TASK BRIEF
Set down every entry exactly as it stands, omitting any picture.

SUPPLIED DATA
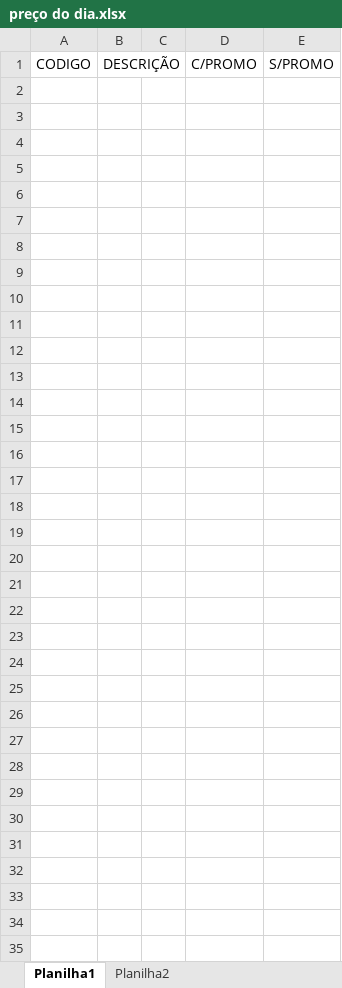
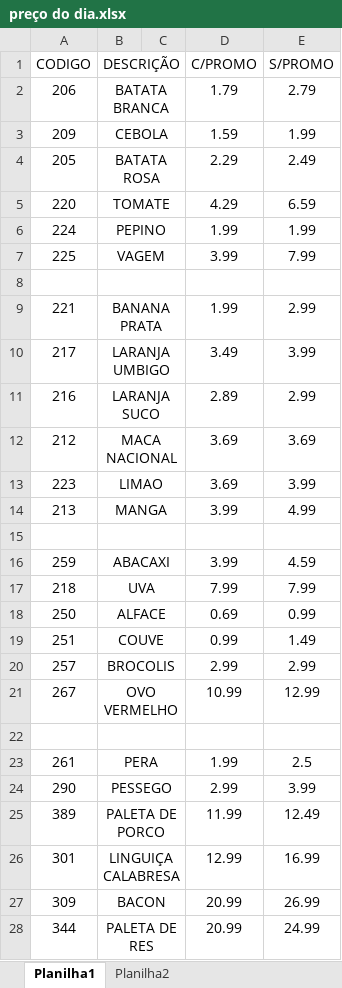
Before and after one commit to GuilhermeAmarilho/Mercado-Amarilho, an Excel workbook: editaveis/preço do dia.xlsx, sheet Planilha1, drawn as a sheet; values as stored, in another font and other column widths than the file's, no borders; the diff names each change by its address in the sheet, - before the commit and + after, or states it on an @@ line.

```diff
--- a/editaveis/preço do dia.xlsx (sheet Planilha1)
+++ b/editaveis/preço do dia.xlsx (sheet Planilha1)
+row 2: 206 | BATATA BRANCA |  | 1.79 | 2.79
+row 3: 209 | CEBOLA |  | 1.59 | 1.99
+row 4: 205 | BATATA ROSA |  | 2.29 | 2.49
+row 5: 220 | TOMATE |  | 4.29 | 6.59
+row 6: 224 | PEPINO |  | 1.99 | 1.99
+row 7: 225 | VAGEM |  | 3.99 | 7.99
+row 8: (empty)
+row 9: 221 | BANANA PRATA |  | 1.99 | 2.99
+row 10: 217 | LARANJA UMBIGO |  | 3.49 | 3.99
+row 11: 216 | LARANJA SUCO |  | 2.89 | 2.99
+row 12: 212 | MACA NACIONAL |  | 3.69 | 3.69
+row 13: 223 | LIMAO |  | 3.69 | 3.99
+row 14: 213 | MANGA |  | 3.99 | 4.99
+row 15: (empty)
+row 16: 259 | ABACAXI |  | 3.99 | 4.59
+row 17: 218 | UVA |  | 7.99 | 7.99
+row 18: 250 | ALFACE |  | 0.69 | 0.99
+row 19: 251 | COUVE |  | 0.99 | 1.49
+row 20: 257 | BROCOLIS |  | 2.99 | 2.99
+row 21: 267 | OVO VERMELHO |  | 10.99 | 12.99
+row 22: (empty)
+row 23: 261 | PERA |  | 1.99 | 2.5
+row 24: 290 | PESSEGO |  | 2.99 | 3.99
+row 25: 389 | PALETA DE PORCO |  | 11.99 | 12.49
+row 26: 301 | LINGUIÇA CALABRESA |  | 12.99 | 16.99
+row 27: 309 | BACON |  | 20.99 | 26.99
+row 28: 344 | PALETA DE RES |  | 20.99 | 24.99
```
Also changed, not shown: 30 other files.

OUTPUT
Before and after one commit to GuilhermeAmarilho/Mercado-Amarilho, an Excel workbook: editaveis/preço do dia.xlsx, sheet Planilha1, drawn as a sheet; values as stored, in another font and other column widths than the file's, no borders; the diff names each change by its address in the sheet, - before the commit and + after, or states it on an @@ line.

```diff
--- a/editaveis/preço do dia.xlsx (sheet Planilha1)
+++ b/editaveis/preço do dia.xlsx (sheet Planilha1)
+row 2: 206 | BATATA BRANCA |  | 1.79 | 2.79
+row 3: 209 | CEBOLA |  | 1.59 | 1.99
+row 4: 205 | BATATA ROSA |  | 2.29 | 2.49
+row 5: 220 | TOMATE |  | 4.29 | 6.59
+row 6: 224 | PEPINO |  | 1.99 | 1.99
+row 7: 225 | VAGEM |  | 3.99 | 7.99
+row 8: (empty)
+row 9: 221 | BANANA PRATA |  | 1.99 | 2.99
+row 10: 217 | LARANJA UMBIGO |  | 3.49 | 3.99
+row 11: 216 | LARANJA SUCO |  | 2.89 | 2.99
+row 12: 212 | MACA NACIONAL |  | 3.69 | 3.69
+row 13: 223 | LIMAO |  | 3.69 | 3.99
+row 14: 213 | MANGA |  | 3.99 | 4.99
+row 15: (empty)
+row 16: 259 | ABACAXI |  | 3.99 | 4.59
+row 17: 218 | UVA |  | 7.99 | 7.99
+row 18: 250 | ALFACE |  | 0.69 | 0.99
+row 19: 251 | COUVE |  | 0.99 | 1.49
+row 20: 257 | BROCOLIS |  | 2.99 | 2.99
+row 21: 267 | OVO VERMELHO |  | 10.99 | 12.99
+row 22: (empty)
+row 23: 261 | PERA |  | 1.99 | 2.5
+row 24: 290 | PESSEGO |  | 2.99 | 3.99
+row 25: 389 | PALETA DE PORCO |  | 11.99 | 12.49
+row 26: 301 | LINGUIÇA CALABRESA |  | 12.99 | 16.99
+row 27: 309 | BACON |  | 20.99 | 26.99
+row 28: 344 | PALETA DE RES |  | 20.99 | 24.99
```
Also changed, not shown: 30 other files.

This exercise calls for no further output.